**Supplied records:**
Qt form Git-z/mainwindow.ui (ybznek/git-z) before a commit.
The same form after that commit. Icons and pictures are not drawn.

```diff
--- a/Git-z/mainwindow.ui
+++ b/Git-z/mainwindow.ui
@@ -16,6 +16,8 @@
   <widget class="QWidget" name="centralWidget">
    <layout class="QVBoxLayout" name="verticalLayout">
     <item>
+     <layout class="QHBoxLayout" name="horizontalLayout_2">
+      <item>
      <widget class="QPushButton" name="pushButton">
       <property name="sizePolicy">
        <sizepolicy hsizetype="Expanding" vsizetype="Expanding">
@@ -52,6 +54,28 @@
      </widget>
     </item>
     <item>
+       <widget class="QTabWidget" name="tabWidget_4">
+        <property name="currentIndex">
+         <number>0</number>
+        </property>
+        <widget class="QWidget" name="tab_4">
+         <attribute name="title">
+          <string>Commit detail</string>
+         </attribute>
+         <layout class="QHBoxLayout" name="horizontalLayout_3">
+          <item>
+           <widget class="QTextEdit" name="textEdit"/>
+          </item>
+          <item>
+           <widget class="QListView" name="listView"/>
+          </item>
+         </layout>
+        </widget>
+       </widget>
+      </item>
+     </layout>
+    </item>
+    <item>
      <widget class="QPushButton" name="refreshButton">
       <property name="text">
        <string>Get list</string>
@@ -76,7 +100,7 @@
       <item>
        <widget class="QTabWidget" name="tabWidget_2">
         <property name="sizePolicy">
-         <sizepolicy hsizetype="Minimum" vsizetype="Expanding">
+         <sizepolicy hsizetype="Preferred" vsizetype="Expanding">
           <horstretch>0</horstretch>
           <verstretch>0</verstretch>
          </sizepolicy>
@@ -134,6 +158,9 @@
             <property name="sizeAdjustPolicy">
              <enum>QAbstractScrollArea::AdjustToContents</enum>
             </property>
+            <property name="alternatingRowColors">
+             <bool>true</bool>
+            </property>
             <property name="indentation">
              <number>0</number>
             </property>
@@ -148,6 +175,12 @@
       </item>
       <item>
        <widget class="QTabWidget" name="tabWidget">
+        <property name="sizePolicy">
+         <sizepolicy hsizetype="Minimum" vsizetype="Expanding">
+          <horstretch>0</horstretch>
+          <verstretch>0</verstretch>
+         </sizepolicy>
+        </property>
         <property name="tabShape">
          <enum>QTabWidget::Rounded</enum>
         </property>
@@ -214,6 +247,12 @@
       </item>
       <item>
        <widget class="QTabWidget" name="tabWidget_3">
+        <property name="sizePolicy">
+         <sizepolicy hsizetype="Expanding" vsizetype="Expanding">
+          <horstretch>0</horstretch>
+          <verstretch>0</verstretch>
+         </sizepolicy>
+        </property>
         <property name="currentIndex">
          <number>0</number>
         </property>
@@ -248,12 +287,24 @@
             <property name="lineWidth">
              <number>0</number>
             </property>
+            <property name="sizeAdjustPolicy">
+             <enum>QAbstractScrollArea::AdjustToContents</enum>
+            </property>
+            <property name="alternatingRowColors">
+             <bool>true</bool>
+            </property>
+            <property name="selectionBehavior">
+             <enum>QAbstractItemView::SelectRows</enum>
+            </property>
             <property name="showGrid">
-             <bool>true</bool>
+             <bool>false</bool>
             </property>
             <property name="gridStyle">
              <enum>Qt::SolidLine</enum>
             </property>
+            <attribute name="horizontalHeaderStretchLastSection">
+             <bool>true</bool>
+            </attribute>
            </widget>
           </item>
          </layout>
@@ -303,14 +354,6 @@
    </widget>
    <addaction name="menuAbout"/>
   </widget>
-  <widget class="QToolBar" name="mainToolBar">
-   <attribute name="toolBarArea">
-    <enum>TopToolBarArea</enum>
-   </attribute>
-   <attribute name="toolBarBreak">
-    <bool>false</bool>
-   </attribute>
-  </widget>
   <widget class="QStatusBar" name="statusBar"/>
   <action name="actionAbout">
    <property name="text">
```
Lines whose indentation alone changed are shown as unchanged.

---

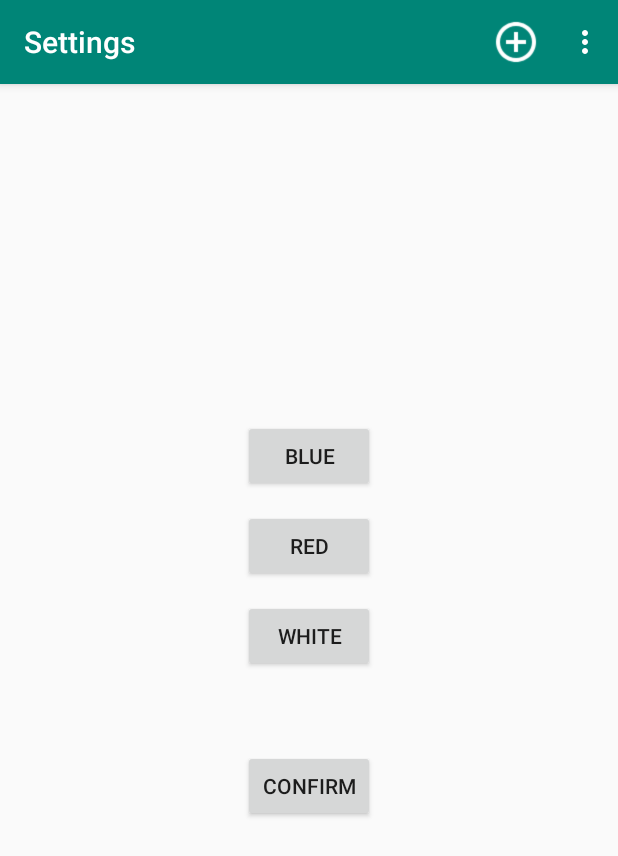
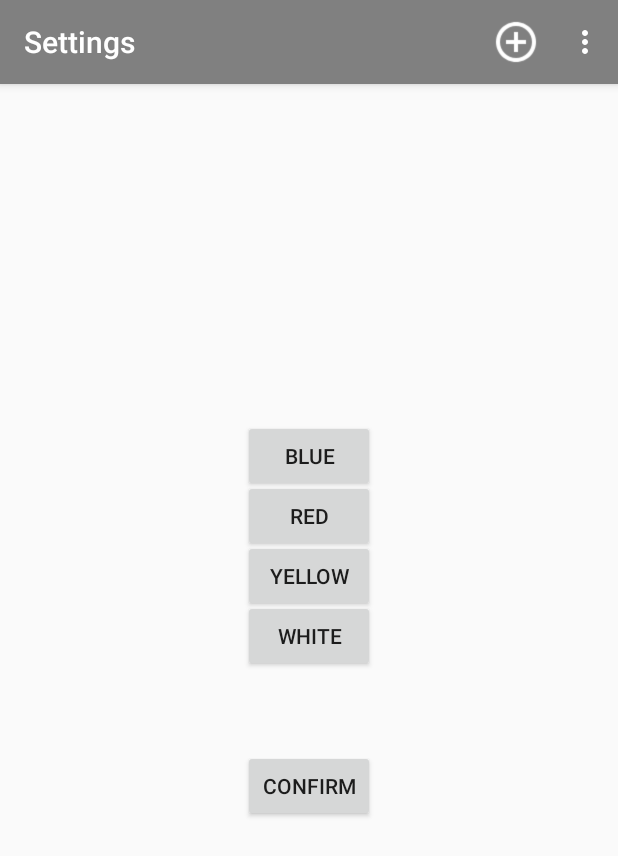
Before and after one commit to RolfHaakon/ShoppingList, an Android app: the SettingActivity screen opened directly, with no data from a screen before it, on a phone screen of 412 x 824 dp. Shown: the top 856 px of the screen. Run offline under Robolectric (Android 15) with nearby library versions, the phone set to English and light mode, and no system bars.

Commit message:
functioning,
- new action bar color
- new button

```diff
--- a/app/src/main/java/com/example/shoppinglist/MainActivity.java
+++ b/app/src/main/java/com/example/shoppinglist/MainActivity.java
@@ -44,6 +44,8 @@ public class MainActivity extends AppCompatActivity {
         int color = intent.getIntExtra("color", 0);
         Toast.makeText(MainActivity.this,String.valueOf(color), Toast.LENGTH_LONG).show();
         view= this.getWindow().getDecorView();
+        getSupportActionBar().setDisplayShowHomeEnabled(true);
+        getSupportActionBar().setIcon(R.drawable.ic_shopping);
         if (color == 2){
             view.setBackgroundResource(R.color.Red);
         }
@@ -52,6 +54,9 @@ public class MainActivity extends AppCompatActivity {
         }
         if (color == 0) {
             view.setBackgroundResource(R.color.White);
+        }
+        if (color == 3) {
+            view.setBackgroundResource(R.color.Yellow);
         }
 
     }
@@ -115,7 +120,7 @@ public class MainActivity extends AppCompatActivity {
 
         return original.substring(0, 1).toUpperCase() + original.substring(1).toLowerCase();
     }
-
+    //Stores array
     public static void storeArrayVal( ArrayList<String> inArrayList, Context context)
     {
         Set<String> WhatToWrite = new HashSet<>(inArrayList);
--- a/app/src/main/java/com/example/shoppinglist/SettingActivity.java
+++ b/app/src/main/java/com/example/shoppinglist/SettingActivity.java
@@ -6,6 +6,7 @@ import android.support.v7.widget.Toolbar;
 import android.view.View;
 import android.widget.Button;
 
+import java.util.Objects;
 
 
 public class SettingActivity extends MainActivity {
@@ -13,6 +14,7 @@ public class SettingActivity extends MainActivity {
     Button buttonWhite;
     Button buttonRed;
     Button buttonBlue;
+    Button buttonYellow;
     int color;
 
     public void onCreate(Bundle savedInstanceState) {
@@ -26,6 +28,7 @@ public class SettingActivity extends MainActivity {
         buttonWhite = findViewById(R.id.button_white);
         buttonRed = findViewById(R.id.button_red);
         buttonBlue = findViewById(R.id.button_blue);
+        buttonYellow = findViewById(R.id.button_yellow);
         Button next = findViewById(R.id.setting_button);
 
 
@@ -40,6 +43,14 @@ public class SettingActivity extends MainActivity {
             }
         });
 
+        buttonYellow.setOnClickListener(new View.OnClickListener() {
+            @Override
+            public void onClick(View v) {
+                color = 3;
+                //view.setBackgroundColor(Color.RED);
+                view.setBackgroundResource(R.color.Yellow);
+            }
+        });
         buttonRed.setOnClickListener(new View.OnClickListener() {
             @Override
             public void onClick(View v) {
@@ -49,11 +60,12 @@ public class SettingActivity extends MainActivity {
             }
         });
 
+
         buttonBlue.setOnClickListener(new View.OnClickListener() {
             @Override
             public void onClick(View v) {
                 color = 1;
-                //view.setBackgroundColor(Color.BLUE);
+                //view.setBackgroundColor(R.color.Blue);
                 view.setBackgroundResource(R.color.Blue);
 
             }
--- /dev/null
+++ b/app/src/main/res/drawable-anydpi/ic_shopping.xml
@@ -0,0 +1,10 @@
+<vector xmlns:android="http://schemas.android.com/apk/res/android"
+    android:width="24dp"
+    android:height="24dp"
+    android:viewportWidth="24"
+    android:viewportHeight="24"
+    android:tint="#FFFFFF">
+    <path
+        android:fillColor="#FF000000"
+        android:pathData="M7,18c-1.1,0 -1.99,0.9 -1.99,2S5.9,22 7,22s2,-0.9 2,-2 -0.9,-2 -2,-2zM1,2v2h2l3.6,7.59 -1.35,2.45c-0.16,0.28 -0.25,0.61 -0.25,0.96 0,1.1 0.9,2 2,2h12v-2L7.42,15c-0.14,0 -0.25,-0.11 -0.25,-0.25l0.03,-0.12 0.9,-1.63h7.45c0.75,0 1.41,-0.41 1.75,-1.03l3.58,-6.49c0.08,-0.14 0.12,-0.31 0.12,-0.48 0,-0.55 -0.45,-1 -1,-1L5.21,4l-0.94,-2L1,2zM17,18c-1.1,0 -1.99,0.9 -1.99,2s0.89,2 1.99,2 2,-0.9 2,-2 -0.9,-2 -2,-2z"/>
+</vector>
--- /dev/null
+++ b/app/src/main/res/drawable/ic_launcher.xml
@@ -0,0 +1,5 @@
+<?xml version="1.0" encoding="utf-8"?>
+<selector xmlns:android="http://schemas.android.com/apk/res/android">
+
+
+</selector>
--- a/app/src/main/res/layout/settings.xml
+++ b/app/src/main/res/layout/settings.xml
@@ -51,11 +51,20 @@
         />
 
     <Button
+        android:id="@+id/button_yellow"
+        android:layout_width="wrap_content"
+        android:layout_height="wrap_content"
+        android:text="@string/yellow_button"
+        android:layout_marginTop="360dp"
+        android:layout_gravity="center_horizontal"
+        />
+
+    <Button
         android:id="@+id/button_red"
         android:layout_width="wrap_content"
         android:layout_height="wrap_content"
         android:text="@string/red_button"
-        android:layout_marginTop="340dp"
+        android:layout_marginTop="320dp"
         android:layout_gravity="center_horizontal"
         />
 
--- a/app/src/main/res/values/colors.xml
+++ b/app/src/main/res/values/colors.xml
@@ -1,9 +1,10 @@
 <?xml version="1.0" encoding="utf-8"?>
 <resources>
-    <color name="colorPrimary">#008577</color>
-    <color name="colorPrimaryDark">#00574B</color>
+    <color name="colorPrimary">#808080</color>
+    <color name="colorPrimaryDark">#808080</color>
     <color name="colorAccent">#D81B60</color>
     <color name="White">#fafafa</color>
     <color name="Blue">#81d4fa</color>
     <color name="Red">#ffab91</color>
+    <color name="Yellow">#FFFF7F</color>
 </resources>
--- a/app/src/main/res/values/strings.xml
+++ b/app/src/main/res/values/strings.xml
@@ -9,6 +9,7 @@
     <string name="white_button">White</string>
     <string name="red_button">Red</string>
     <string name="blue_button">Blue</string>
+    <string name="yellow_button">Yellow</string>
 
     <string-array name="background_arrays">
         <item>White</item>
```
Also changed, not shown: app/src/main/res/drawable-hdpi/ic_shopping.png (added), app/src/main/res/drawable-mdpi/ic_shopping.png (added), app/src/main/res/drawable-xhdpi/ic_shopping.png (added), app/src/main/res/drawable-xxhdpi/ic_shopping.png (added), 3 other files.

**Try it:** Of the lines above, show those in which "QAbstractScrollArea" appears.

**Final answer:**
              <enum>QAbstractScrollArea::AdjustToContents</enum>
+             <enum>QAbstractScrollArea::AdjustToContents</enum>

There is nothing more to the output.